Requirement:
Report every line of the records below that contains the word "data".

Input material:
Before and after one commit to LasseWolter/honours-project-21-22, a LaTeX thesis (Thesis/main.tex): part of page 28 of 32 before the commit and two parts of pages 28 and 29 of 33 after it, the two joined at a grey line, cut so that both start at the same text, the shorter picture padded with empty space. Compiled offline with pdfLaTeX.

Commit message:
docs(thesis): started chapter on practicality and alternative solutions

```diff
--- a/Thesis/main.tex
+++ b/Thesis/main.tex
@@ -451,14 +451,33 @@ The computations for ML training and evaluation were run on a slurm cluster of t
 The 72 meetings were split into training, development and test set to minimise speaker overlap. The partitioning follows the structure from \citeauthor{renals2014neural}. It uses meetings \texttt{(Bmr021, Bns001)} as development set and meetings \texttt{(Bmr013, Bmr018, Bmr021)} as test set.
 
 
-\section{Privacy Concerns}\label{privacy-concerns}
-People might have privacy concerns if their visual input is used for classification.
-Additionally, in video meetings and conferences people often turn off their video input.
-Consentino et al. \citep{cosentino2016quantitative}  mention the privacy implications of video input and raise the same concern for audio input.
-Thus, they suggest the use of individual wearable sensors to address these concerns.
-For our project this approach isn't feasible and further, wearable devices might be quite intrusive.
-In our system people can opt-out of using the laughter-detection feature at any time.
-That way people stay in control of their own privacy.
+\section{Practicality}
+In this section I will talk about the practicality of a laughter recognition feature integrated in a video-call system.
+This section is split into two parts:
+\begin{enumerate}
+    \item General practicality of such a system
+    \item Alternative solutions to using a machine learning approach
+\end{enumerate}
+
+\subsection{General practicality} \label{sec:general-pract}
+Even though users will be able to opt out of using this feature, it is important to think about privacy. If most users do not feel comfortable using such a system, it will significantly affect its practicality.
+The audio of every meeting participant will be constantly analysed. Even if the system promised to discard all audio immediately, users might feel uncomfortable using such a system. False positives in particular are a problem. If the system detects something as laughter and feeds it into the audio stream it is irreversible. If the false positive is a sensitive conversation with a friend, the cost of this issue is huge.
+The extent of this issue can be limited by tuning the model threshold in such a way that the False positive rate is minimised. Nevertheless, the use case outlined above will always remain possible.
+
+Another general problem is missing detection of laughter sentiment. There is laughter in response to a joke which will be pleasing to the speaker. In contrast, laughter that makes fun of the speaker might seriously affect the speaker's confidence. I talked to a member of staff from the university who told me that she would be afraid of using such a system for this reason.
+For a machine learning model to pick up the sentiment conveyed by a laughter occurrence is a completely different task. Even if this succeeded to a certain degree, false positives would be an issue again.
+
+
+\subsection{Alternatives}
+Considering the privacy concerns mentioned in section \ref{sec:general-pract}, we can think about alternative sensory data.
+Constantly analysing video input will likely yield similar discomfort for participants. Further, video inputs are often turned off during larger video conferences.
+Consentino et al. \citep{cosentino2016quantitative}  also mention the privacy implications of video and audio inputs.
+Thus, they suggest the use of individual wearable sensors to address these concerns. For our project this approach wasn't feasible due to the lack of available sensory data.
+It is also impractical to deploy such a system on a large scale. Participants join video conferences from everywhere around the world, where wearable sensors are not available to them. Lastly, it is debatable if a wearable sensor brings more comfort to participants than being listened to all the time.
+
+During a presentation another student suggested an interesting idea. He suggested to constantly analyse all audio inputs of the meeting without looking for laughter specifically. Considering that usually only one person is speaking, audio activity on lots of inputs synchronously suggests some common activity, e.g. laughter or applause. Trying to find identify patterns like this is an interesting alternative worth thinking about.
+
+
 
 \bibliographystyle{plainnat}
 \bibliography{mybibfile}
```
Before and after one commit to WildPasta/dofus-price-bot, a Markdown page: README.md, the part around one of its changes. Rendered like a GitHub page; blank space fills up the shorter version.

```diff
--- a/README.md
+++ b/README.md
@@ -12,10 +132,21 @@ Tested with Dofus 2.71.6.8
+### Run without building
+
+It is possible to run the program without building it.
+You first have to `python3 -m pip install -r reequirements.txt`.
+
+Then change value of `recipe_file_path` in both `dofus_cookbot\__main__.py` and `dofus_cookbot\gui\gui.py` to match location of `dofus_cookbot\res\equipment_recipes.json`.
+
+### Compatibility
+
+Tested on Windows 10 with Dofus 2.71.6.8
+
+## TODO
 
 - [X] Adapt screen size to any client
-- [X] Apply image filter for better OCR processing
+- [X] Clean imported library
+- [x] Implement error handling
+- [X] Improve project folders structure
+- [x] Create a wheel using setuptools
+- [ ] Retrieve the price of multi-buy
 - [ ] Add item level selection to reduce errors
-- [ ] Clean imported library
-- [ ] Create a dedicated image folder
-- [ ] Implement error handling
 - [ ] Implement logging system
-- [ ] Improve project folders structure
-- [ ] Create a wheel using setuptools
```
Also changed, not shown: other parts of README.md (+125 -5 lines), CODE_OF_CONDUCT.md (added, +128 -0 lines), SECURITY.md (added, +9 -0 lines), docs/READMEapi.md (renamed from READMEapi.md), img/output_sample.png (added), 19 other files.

Exercise solution:
+Considering the privacy concerns mentioned in section \ref{sec:general-pract}, we can think about alternative sensory data.
+Thus, they suggest the use of individual wearable sensors to address these concerns. For our project this approach wasn't feasible due to the lack of available sensory data.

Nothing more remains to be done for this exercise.